» **Records shown**
┄┄┄┄┄┄┄┄┄┄

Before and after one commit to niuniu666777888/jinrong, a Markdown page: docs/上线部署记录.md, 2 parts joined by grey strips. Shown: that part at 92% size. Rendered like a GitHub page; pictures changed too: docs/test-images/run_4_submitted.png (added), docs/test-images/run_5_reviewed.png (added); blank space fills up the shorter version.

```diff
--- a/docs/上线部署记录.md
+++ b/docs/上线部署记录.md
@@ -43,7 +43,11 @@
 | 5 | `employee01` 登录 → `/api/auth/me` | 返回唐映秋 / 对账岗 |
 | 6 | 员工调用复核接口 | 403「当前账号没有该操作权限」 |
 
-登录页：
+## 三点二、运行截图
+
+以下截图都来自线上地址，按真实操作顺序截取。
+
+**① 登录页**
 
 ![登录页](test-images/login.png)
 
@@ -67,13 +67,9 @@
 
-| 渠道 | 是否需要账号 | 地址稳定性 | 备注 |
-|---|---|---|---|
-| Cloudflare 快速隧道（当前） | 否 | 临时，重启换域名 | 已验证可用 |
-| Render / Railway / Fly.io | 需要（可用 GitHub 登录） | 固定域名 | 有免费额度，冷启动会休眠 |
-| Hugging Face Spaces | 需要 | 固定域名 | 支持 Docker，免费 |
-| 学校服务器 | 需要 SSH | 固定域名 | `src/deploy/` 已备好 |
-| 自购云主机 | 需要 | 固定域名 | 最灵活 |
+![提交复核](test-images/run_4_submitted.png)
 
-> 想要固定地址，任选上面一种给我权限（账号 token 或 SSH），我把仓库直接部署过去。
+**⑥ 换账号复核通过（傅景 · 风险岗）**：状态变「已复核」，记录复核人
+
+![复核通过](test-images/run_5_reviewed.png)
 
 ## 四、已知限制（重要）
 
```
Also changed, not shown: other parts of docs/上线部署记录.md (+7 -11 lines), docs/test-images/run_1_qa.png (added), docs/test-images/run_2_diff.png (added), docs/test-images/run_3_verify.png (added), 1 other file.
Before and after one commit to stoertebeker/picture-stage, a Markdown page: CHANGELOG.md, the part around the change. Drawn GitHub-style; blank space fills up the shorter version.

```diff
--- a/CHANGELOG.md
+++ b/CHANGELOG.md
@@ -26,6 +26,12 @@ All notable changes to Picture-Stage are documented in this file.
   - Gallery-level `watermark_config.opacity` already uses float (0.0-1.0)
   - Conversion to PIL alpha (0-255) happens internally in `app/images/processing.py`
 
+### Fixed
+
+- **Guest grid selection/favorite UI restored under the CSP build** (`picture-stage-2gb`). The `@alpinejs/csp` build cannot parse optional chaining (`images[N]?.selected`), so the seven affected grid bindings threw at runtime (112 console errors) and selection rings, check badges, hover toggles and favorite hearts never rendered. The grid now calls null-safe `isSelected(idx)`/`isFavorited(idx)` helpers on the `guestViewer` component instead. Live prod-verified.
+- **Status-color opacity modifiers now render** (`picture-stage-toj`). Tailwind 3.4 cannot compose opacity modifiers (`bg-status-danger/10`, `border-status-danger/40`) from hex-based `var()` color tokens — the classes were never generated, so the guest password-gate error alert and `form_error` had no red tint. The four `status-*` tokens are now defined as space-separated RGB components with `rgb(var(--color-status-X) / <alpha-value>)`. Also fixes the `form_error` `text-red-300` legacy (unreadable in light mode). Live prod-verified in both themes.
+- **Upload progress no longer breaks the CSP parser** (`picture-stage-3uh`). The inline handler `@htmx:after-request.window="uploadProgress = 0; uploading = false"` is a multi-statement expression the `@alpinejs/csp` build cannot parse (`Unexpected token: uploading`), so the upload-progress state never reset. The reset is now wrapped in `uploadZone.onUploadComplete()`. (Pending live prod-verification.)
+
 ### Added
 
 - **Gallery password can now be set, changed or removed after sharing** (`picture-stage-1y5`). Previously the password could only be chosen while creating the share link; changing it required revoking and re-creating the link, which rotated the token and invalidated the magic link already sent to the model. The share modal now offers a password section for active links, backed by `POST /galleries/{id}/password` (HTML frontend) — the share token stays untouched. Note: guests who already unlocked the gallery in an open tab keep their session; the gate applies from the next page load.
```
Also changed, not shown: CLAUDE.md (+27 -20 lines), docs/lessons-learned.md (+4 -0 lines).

┄┄┄┄┄┄┄┄┄┄

» **Aim of the exercise**
Your task is to reproduce all of the records exactly.

» **Answer box**
Before and after one commit to niuniu666777888/jinrong, a Markdown page: docs/上线部署记录.md, 2 parts joined by grey strips. Shown: that part at 92% size. Rendered like a GitHub page; pictures changed too: docs/test-images/run_4_submitted.png (added), docs/test-images/run_5_reviewed.png (added); blank space fills up the shorter version.

```diff
--- a/docs/上线部署记录.md
+++ b/docs/上线部署记录.md
@@ -43,7 +43,11 @@
 | 5 | `employee01` 登录 → `/api/auth/me` | 返回唐映秋 / 对账岗 |
 | 6 | 员工调用复核接口 | 403「当前账号没有该操作权限」 |
 
-登录页：
+## 三点二、运行截图
+
+以下截图都来自线上地址，按真实操作顺序截取。
+
+**① 登录页**
 
 ![登录页](test-images/login.png)
 
@@ -67,13 +67,9 @@
 
-| 渠道 | 是否需要账号 | 地址稳定性 | 备注 |
-|---|---|---|---|
-| Cloudflare 快速隧道（当前） | 否 | 临时，重启换域名 | 已验证可用 |
-| Render / Railway / Fly.io | 需要（可用 GitHub 登录） | 固定域名 | 有免费额度，冷启动会休眠 |
-| Hugging Face Spaces | 需要 | 固定域名 | 支持 Docker，免费 |
-| 学校服务器 | 需要 SSH | 固定域名 | `src/deploy/` 已备好 |
-| 自购云主机 | 需要 | 固定域名 | 最灵活 |
+![提交复核](test-images/run_4_submitted.png)
 
-> 想要固定地址，任选上面一种给我权限（账号 token 或 SSH），我把仓库直接部署过去。
+**⑥ 换账号复核通过（傅景 · 风险岗）**：状态变「已复核」，记录复核人
+
+![复核通过](test-images/run_5_reviewed.png)
 
 ## 四、已知限制（重要）
 
```
Also changed, not shown: other parts of docs/上线部署记录.md (+7 -11 lines), docs/test-images/run_1_qa.png (added), docs/test-images/run_2_diff.png (added), docs/test-images/run_3_verify.png (added), 1 other file.
Before and after one commit to stoertebeker/picture-stage, a Markdown page: CHANGELOG.md, the part around the change. Drawn GitHub-style; blank space fills up the shorter version.

```diff
--- a/CHANGELOG.md
+++ b/CHANGELOG.md
@@ -26,6 +26,12 @@ All notable changes to Picture-Stage are documented in this file.
   - Gallery-level `watermark_config.opacity` already uses float (0.0-1.0)
   - Conversion to PIL alpha (0-255) happens internally in `app/images/processing.py`
 
+### Fixed
+
+- **Guest grid selection/favorite UI restored under the CSP build** (`picture-stage-2gb`). The `@alpinejs/csp` build cannot parse optional chaining (`images[N]?.selected`), so the seven affected grid bindings threw at runtime (112 console errors) and selection rings, check badges, hover toggles and favorite hearts never rendered. The grid now calls null-safe `isSelected(idx)`/`isFavorited(idx)` helpers on the `guestViewer` component instead. Live prod-verified.
+- **Status-color opacity modifiers now render** (`picture-stage-toj`). Tailwind 3.4 cannot compose opacity modifiers (`bg-status-danger/10`, `border-status-danger/40`) from hex-based `var()` color tokens — the classes were never generated, so the guest password-gate error alert and `form_error` had no red tint. The four `status-*` tokens are now defined as space-separated RGB components with `rgb(var(--color-status-X) / <alpha-value>)`. Also fixes the `form_error` `text-red-300` legacy (unreadable in light mode). Live prod-verified in both themes.
+- **Upload progress no longer breaks the CSP parser** (`picture-stage-3uh`). The inline handler `@htmx:after-request.window="uploadProgress = 0; uploading = false"` is a multi-statement expression the `@alpinejs/csp` build cannot parse (`Unexpected token: uploading`), so the upload-progress state never reset. The reset is now wrapped in `uploadZone.onUploadComplete()`. (Pending live prod-verification.)
+
 ### Added
 
 - **Gallery password can now be set, changed or removed after sharing** (`picture-stage-1y5`). Previously the password could only be chosen while creating the share link; changing it required revoking and re-creating the link, which rotated the token and invalidated the magic link already sent to the model. The share modal now offers a password section for active links, backed by `POST /galleries/{id}/password` (HTML frontend) — the share token stays untouched. Note: guests who already unlocked the gallery in an open tab keep their session; the gate applies from the next page load.
```
Also changed, not shown: CLAUDE.md (+27 -20 lines), docs/lessons-learned.md (+4 -0 lines).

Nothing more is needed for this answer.